Tuesday, October 4th, 2011

Yeah… pretty much as expected… looks like a heart-tugging film that delivers a horse experience like we’ve not had on film before… will be fascinating to see it all laid out… at the very least, will be gorgeous.

Trailering War Horse

Wednesday, June 29th, 2011

Frenzy on the Wall: Looking Forward to a New (Hopefully Better) Year

Monday, January 3rd, 2011

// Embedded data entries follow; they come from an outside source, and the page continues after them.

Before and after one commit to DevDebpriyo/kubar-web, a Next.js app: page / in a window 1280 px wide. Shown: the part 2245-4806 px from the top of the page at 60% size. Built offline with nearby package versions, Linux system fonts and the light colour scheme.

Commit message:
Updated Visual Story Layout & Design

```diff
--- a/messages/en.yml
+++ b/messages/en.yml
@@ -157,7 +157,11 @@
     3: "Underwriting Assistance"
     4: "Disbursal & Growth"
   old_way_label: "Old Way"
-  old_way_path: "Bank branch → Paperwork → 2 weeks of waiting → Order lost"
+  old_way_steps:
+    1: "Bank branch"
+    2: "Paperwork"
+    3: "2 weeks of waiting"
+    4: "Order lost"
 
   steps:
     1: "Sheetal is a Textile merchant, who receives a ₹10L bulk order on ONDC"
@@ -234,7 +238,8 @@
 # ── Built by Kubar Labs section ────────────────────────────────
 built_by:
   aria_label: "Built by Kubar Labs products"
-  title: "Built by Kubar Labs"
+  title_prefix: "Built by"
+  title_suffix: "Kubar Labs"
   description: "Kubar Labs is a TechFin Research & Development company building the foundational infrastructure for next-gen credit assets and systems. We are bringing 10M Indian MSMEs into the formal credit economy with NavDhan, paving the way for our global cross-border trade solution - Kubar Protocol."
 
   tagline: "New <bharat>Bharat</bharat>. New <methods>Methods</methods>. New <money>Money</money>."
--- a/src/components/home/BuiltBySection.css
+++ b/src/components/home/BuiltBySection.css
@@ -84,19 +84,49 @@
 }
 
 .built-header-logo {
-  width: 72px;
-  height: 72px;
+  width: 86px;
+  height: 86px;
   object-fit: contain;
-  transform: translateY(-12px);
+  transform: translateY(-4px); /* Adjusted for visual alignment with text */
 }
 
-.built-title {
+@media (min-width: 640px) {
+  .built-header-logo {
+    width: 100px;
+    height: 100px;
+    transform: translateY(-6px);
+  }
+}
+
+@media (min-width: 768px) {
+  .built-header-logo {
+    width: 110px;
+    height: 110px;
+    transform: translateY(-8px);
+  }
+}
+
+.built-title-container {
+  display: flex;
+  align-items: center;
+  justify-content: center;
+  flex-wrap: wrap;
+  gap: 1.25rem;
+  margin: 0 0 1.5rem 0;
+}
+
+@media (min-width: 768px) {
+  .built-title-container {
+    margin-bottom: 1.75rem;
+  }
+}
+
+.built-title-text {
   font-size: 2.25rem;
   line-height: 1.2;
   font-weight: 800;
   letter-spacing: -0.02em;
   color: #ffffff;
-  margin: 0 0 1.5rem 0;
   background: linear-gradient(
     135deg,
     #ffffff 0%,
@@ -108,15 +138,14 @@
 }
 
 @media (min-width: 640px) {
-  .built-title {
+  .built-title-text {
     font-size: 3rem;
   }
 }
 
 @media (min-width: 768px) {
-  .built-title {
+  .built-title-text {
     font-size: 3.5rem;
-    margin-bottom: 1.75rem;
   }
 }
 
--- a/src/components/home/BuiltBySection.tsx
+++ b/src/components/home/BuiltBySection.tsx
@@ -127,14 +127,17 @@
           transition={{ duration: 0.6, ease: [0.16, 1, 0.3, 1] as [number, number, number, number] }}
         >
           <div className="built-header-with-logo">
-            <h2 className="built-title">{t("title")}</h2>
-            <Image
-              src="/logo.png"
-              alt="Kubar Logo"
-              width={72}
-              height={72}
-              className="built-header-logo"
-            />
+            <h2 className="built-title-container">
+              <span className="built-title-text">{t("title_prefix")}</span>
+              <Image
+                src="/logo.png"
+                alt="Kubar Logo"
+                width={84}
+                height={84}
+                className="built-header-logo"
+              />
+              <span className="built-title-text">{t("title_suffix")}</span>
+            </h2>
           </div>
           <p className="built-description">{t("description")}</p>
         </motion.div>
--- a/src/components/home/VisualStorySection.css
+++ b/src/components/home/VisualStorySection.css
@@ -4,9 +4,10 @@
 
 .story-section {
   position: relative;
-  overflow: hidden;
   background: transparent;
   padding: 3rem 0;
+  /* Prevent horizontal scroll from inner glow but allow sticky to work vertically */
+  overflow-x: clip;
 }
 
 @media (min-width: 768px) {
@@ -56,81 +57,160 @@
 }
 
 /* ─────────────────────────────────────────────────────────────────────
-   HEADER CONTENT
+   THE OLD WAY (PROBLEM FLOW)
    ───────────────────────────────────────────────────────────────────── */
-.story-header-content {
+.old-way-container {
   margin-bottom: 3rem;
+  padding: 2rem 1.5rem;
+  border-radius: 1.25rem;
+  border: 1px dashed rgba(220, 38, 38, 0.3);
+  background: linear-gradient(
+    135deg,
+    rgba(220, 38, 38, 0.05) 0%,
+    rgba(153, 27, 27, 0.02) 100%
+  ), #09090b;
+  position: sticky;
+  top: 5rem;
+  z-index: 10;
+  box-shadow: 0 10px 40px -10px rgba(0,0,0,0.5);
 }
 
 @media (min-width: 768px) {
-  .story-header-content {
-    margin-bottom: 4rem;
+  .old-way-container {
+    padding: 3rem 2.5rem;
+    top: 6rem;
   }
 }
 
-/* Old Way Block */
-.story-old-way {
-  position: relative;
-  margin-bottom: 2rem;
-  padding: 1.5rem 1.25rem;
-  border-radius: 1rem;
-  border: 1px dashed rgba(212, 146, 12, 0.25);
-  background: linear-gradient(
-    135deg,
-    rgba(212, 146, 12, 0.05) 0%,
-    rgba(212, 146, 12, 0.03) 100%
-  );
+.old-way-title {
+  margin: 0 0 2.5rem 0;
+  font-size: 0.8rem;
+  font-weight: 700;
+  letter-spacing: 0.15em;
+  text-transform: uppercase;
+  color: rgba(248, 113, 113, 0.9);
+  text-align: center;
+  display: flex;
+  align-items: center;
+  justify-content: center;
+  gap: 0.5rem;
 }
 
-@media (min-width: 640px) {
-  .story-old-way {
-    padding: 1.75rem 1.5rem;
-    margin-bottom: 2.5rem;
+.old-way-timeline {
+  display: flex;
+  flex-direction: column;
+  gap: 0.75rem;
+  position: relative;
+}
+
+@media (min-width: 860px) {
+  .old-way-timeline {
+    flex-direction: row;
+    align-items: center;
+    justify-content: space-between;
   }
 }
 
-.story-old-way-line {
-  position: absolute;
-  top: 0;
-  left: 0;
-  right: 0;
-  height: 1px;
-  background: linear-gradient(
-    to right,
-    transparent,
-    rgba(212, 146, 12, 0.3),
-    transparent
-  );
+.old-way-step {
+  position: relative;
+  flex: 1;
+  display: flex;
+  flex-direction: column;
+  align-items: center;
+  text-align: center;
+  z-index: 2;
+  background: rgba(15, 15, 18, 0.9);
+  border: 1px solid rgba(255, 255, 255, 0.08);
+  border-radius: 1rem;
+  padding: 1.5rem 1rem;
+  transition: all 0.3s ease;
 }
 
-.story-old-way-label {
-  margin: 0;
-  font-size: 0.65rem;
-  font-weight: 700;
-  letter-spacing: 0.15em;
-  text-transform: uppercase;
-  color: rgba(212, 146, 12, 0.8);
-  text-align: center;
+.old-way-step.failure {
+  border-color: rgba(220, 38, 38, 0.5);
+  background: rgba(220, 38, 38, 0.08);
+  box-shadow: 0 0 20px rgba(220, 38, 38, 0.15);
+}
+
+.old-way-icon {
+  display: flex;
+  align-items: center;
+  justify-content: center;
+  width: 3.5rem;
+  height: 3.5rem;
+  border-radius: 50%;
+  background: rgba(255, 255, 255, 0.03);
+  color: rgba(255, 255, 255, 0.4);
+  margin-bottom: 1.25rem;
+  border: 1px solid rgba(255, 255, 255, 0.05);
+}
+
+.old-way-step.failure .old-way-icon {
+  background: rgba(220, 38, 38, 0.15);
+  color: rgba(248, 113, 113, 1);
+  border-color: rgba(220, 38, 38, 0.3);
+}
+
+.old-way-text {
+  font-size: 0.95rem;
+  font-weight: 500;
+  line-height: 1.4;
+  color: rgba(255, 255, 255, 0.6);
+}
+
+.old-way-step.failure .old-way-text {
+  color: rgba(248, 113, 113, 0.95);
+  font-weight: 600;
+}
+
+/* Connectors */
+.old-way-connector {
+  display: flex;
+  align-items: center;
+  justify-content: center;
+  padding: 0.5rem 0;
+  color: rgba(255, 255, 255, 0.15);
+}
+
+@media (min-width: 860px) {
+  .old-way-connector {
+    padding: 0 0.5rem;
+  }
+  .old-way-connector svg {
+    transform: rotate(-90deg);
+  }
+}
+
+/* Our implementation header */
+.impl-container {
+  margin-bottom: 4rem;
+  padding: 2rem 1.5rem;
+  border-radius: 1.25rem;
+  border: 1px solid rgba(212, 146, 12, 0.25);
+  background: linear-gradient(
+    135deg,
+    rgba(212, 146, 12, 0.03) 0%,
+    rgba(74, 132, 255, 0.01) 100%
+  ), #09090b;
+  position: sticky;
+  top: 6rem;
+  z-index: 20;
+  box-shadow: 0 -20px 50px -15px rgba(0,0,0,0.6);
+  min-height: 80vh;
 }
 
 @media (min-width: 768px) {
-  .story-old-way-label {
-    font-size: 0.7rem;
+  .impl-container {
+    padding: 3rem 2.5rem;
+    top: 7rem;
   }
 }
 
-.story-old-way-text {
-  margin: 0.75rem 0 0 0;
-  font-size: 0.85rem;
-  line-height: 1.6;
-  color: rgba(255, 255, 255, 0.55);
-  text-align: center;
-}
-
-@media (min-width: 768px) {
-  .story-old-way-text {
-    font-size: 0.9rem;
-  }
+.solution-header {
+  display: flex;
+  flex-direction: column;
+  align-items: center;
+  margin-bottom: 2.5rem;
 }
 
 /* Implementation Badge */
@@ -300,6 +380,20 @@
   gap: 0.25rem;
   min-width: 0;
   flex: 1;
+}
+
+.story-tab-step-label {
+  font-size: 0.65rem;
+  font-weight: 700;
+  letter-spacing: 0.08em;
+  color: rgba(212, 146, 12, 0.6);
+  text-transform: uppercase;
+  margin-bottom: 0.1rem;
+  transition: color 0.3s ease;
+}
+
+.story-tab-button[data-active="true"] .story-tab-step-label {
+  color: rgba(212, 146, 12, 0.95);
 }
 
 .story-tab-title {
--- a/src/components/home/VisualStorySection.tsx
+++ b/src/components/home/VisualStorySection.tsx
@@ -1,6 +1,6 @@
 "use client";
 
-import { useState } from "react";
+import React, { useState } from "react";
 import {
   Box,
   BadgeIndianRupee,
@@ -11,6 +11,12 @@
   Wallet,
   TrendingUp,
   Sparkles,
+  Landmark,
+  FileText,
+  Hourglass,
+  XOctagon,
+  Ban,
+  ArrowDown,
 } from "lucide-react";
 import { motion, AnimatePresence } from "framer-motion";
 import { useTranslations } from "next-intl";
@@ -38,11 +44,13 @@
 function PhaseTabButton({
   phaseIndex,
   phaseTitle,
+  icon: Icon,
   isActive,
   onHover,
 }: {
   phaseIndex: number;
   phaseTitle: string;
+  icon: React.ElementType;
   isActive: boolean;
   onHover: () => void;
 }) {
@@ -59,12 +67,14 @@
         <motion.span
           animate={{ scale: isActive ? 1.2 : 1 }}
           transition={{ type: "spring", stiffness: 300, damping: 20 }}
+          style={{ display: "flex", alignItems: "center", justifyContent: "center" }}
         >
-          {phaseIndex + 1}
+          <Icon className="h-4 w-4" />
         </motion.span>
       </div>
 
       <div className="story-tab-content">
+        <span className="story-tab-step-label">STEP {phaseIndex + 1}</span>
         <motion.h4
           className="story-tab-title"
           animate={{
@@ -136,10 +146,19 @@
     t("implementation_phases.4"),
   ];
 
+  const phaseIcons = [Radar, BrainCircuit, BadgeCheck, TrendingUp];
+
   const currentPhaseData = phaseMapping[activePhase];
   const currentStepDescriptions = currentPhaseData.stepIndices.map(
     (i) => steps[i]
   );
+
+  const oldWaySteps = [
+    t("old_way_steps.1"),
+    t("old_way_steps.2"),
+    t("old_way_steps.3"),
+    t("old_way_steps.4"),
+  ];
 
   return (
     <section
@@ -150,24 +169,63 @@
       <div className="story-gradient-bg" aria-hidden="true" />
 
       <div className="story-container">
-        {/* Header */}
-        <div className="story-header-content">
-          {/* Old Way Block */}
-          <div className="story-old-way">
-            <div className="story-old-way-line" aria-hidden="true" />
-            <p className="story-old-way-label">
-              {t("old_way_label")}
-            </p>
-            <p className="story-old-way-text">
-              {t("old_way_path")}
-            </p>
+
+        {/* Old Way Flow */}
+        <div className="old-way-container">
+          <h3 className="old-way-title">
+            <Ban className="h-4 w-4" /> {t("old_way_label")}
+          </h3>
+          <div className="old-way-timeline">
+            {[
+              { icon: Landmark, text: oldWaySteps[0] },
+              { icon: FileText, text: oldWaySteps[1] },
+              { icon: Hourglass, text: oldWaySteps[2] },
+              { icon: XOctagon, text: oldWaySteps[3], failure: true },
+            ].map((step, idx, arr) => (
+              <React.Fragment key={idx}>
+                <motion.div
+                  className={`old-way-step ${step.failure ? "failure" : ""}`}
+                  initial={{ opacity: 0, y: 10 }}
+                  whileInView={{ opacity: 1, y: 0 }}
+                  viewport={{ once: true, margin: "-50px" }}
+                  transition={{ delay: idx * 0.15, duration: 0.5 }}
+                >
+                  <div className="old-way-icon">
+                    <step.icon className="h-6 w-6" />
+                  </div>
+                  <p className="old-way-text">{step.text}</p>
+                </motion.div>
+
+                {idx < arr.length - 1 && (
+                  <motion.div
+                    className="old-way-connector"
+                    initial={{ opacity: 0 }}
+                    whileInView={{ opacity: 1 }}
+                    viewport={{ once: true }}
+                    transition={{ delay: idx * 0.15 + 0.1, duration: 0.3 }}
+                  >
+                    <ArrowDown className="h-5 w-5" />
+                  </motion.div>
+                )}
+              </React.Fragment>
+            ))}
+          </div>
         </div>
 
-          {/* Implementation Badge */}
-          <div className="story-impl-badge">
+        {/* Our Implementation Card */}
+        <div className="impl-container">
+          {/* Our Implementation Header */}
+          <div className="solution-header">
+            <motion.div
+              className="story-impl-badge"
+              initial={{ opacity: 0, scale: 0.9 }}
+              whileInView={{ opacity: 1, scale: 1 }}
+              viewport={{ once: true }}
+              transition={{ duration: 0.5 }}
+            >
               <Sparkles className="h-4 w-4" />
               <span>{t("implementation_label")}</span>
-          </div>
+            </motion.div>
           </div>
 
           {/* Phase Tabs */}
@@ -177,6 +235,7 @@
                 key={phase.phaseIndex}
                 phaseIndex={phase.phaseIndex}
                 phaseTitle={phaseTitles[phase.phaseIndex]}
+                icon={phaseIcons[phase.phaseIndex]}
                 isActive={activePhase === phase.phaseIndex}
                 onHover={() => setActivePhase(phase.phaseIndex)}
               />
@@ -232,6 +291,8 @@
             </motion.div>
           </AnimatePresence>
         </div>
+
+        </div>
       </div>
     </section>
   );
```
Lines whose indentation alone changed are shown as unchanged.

2010 was not my favorite year at the movies. There were certainly films that I enjoyed and ones that I expect to own and revisit more than a few times, but there wasn’t a single film that made me shudder or give me goosebumps or to even make me gasp aloud. In other words, while there were a couple of great films in 2010, there was only one or two that made me say, “Yes! That is why I love cinema.” But the great thing about life is that every time the year changes, it’s a clean slate, and there’s always something to look forward to.